There I was pondering what to write this week and all of a sudden we seem to have been inundated with some stat-tastic facts and figures from the Office of National Statistics and the good ol’ CML, as well as a controversial policy change from a major lender.
But first the headlines, Swaps have risen slightly, apart from 1 year money, whilst LIBOR has remained steady.
Three-month LIBOR is still at 1.08%.
1-year money is down 0.01% at 0.965%
2-year money is up 0.01% at 1.24%
3-year money is up 0.04% at 1.31%
5-year money is up 0.09% at 1.615%
In terms of statistics the CML have highlighted the fact that repossessions are at their lowest level since 2007, with 36,200 in 2011. Whilst this is of course good news we all know that many people are only hanging on because of the low interest rate environment, which given the latest Base Rate announcement and general economic malaise is expected to continue for a while.
The real question is whether or not the economy can repair itself in time in terms of employment and wage increases at the same time as rates eventually start rising again, as well as lenders looking after their existing customers and providing those that cannot remortgage affordable fixed rates to protect themselves. If not, expect a sharp rise in these figures.
The CML also reported that Buy-To-Let has continued its upward trajectory as expected with Buy-To-Let lending now at 11% of total gross mortgage lending in the 4th quarter of 2011.
Meanwhile, a couple of reports have suggested that the UK economy is actually doing better than many thought. The ONS have shown that there was stronger than expected industrial production in recent months and there was also a boost with The Markit/CIPS Purchasing Managers’ Index (PMI) for services rising in January.
This was the sector’s fastest expansion in 10 months and flew in the face of those forecasting a further slowdown.
In terms of mortgage products, most changes have been overshadowed by Santander’s announcement around Interest Only and general criteria tweaks. Anything above 50% LTV will now only be accepted on a repayment basis, whilst any late payments or defaults for whatever reason will be a straight decline.
I am sure all of us understand the need to move away from interest only for certain customers and the pressure lenders have on balancing their back-book which may be too interest-only biased, these changes seem to be a little over the top, especially when Santander already had a sensible Interest Only policy.
Whilst not just alienating high net worth borrowers where interest only is a legitimate repayment method, those looking to remortgage could have an issue when they find, for example, the ISA that they have diligently paid into is no longer suitable. This can create another tranche of mortgage prisoners.
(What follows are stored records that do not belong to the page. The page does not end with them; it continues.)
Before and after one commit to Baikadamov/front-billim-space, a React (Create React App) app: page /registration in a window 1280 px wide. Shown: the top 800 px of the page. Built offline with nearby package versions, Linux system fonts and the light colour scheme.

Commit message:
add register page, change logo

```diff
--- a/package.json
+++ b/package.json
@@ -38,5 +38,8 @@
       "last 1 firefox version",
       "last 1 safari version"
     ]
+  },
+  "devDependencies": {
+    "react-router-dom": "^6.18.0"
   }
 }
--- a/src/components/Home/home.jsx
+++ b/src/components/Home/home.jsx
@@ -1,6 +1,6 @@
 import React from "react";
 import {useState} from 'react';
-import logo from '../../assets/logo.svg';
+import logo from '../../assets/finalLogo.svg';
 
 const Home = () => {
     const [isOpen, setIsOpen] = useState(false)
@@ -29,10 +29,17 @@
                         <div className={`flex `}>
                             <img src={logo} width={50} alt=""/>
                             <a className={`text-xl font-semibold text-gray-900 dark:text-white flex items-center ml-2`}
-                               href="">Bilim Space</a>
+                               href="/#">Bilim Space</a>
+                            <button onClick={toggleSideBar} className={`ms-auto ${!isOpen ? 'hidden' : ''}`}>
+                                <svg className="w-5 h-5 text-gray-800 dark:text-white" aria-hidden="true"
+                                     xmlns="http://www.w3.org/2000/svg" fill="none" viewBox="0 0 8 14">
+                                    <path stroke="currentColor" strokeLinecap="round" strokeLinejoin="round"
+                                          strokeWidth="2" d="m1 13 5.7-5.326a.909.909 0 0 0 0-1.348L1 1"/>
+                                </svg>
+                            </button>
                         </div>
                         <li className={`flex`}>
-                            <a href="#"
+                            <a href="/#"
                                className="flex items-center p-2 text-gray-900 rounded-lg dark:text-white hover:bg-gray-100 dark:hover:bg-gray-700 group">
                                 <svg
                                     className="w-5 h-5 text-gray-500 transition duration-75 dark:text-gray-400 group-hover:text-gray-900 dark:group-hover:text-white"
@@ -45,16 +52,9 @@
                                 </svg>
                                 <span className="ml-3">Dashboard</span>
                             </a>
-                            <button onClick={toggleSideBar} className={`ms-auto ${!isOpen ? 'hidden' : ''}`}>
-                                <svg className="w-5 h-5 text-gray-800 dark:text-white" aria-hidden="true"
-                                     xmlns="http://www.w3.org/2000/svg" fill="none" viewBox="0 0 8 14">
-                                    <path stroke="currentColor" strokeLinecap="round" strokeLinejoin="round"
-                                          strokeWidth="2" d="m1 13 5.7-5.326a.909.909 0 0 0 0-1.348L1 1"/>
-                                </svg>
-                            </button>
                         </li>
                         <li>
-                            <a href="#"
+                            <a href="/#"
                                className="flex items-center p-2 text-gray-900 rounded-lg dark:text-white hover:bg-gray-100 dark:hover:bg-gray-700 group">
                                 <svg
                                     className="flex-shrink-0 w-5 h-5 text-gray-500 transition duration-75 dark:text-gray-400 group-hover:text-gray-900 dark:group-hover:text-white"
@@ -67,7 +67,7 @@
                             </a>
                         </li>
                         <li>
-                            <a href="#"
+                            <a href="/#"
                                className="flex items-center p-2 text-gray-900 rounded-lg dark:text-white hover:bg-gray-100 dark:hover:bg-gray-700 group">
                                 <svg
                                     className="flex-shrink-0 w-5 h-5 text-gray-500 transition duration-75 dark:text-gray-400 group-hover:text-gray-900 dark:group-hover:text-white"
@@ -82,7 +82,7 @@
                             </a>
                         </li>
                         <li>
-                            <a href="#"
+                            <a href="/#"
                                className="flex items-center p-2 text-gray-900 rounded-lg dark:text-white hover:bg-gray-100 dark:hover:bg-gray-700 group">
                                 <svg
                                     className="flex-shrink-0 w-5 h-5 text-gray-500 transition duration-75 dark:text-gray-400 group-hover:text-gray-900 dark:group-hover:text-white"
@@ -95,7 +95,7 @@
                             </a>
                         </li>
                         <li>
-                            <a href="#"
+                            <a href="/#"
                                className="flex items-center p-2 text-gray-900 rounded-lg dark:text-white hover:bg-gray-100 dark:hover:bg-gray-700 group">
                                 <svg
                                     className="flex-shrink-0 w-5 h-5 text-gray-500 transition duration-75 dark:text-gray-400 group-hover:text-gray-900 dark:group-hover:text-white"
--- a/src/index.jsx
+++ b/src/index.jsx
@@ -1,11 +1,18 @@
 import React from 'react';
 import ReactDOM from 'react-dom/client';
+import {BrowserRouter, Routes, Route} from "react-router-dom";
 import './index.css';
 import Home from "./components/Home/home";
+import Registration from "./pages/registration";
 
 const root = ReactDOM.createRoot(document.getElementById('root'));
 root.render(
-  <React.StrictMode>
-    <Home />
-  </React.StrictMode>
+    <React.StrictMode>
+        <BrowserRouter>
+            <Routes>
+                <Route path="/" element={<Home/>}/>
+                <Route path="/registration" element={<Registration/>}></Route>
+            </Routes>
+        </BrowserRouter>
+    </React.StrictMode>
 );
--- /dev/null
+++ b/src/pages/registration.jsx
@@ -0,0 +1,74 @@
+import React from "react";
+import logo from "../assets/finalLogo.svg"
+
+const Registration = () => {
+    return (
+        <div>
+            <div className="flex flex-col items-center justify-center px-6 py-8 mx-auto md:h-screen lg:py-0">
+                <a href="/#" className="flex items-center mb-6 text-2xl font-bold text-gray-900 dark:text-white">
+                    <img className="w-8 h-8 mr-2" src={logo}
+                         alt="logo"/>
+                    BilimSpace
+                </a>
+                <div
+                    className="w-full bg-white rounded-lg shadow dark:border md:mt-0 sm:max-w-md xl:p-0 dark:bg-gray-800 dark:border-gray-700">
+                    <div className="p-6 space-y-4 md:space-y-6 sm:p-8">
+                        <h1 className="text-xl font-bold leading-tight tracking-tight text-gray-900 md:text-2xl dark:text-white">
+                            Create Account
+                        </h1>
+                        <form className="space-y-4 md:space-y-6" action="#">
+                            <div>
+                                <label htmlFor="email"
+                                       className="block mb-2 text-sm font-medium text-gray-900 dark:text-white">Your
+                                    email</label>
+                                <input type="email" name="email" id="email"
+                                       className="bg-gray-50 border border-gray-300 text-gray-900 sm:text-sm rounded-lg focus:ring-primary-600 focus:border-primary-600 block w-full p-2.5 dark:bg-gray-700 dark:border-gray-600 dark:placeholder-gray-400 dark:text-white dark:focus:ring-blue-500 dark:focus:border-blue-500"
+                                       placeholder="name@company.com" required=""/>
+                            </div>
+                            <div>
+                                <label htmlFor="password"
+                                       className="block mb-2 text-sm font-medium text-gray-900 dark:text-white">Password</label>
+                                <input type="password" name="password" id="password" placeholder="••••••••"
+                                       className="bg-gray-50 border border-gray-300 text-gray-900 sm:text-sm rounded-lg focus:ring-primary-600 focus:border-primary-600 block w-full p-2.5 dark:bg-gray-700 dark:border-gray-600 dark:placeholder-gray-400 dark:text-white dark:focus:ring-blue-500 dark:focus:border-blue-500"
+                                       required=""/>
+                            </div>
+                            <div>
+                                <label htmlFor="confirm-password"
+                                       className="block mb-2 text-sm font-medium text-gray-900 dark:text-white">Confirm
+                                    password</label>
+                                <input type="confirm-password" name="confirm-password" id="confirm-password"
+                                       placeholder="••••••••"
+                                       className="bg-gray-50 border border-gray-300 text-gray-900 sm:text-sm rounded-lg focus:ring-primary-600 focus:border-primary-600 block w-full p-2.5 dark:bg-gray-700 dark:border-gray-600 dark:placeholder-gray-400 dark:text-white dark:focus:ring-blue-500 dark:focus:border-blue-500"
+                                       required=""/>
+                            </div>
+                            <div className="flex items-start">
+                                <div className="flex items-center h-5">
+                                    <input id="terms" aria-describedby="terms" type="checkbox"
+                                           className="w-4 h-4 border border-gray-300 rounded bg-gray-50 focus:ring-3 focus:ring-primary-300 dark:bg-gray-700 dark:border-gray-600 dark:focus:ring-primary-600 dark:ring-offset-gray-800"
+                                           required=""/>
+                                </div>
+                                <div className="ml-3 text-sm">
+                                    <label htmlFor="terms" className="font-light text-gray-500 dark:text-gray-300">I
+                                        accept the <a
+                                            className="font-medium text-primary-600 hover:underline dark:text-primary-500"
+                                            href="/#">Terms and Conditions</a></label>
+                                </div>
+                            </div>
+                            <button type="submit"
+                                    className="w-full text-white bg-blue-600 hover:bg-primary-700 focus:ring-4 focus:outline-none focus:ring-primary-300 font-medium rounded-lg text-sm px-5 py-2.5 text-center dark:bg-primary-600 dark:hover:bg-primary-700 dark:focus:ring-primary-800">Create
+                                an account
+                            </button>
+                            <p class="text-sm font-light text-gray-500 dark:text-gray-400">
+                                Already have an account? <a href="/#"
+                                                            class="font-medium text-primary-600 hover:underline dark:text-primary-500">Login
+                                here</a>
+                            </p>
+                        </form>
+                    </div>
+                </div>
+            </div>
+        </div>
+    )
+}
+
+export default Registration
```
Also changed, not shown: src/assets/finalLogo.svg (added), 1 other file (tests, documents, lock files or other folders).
For an important lender like Santander to make these changes is a big move and it will be interesting to see if other lenders follow suit.
As Abbey at least gave the industry some notice of the changes, they have escaped villain of the week by the skin of their teeth due to an even more disappointing announcement below!
Finally I’d like to thank Nigel “Stocko” Stockton for his kind comments in his column last week. Unfortunately for him I am still very much writing business and am enjoying the competition in our market!
Hero’s of the week are any lenders who do not feel pressured to change already sensible interest only policies. At 75% LTV with a properly thought-out repayment plan there is still an important place for this type of lending.
The decision by the FSA to delay the introduction of individual registration is a real shame and at this rate England will have won the World Cup in Brazil under Harry Redknapp before we see its’ implementation. If the FSA need help with a system I am sure the industry would be happy to assist.